DES MOINES (AP) — Gov. Terry Branstad is seeking to meet with federal officials in Washington to urge them to approve Iowa’s proposal to expand low-income health care, an aide said Wednesday.
Health care policy adviser Michael Bousselot said the administration has sought meetings with Health and Human Services Secretary Kathleen Sebelius and with White House officials. He said plans for those meetings were being finalized for early next week when Branstad will be in Washington.
The clock is ticking for the approval, as the new health care marketplaces open for enrollment Oct. 1. Bousselot said state officials are still negotiating some plan details but expect to get the formal sign-off by then.
Iowa lawmakers in May approved legislation that accepts federal dollars offered to states that expand Medicaid under President Barack Obama’s health care overhaul. The plan would cover an estimated 150,000 low-income Iowans, but not on the current Medicaid plan.

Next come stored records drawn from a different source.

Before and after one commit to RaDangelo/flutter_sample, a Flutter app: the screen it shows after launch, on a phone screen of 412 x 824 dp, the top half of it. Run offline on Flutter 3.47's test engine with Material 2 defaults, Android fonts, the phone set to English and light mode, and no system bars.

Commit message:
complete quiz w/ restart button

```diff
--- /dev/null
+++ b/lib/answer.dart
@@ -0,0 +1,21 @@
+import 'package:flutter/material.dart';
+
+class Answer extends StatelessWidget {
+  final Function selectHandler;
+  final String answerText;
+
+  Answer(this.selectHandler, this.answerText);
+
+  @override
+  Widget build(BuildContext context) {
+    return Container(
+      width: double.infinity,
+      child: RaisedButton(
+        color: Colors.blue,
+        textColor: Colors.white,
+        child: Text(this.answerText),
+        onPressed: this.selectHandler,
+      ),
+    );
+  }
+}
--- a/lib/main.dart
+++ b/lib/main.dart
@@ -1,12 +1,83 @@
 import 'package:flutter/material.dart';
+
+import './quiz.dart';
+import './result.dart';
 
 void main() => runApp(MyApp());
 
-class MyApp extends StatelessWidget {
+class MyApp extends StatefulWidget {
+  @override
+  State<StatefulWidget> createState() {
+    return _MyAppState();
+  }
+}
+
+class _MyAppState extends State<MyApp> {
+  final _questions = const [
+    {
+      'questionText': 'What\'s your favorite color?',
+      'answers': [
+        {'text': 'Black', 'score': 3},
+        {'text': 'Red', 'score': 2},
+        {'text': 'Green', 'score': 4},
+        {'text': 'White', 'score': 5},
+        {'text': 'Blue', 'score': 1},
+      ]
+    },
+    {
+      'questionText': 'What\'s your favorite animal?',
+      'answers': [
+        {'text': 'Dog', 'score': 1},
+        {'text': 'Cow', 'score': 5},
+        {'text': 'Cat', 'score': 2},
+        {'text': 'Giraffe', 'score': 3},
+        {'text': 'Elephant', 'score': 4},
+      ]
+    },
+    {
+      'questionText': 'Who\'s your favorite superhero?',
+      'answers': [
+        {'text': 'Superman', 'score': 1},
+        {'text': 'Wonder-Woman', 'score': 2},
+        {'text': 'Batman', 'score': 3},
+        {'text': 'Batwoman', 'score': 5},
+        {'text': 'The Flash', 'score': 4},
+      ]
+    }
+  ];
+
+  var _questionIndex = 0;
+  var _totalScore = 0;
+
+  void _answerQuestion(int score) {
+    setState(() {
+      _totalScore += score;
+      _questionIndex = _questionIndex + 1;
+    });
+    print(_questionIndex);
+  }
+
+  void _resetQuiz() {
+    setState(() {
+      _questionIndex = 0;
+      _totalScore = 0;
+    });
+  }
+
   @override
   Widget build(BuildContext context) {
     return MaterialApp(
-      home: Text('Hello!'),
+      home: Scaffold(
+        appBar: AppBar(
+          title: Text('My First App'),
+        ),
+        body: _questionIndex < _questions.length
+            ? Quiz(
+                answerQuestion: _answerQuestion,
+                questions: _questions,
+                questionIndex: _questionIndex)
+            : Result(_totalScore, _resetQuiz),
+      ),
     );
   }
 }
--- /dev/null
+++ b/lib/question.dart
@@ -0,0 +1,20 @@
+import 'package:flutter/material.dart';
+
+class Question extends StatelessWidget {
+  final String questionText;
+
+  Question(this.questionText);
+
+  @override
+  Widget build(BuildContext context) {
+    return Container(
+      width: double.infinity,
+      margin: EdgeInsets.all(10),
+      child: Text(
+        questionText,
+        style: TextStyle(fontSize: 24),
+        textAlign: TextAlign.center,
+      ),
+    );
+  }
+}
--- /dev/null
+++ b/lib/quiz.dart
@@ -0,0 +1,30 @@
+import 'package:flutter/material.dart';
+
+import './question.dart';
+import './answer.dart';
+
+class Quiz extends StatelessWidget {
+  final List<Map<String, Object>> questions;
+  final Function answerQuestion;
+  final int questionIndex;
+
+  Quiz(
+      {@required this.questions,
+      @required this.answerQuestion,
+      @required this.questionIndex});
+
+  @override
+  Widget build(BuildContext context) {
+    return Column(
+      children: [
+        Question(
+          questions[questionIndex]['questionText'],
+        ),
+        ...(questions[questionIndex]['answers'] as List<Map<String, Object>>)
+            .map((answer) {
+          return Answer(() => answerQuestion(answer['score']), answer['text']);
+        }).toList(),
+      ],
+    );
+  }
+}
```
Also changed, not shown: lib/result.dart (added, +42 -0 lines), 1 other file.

Under the Iowa plan, those with incomes up to 100 percent of the poverty line would go on a new state-run health plan with benefits similar to those offered to state workers. People with incomes from 101 to 138 percent of poverty would get private health plans on the new health care exchanges; those premiums would be paid for with the federal dollars.
The state would be able to opt out of the coverage responsibilities if the federal government doesn’t honor the financial commitment. And some participants will have to meet health requirements, such as annual physicals, or face financial contributions.
“The Legislature and the governor came together in a bipartisan fashion to craft a solution for health care,” Bousselot said. “The solution isn’t exactly what Obamacare looks like, but it’s a solution that really is a bipartisan plan that uniquely fits Iowa.”
Branstad submitted the proposal to federal authorities last month. In a letter to Sebelius, Branstad noted another reason the state doesn’t want any delay. Some of those 150,000 people are currently on a limited-benefit state health plan that is set to expire by the end of the year. Without the new program in place, they could lose coverage.
Department of Health and Human Services spokesman Fabien Levy said in a statement that the agency is eager to work with Iowa, as it has with other states.
“HHS is committed to supporting state flexibility and working with states to design Medicaid programs that work for them, within the confines of the law,” Levy said. “HHS stands ready to work with states to explore options that improve care and lower costs in the Medicaid program.”
The Iowa approach is similar to the plan in Arkansas, which is seeking to use federal money to purchase private insurance. Arkansas also is waiting on approval.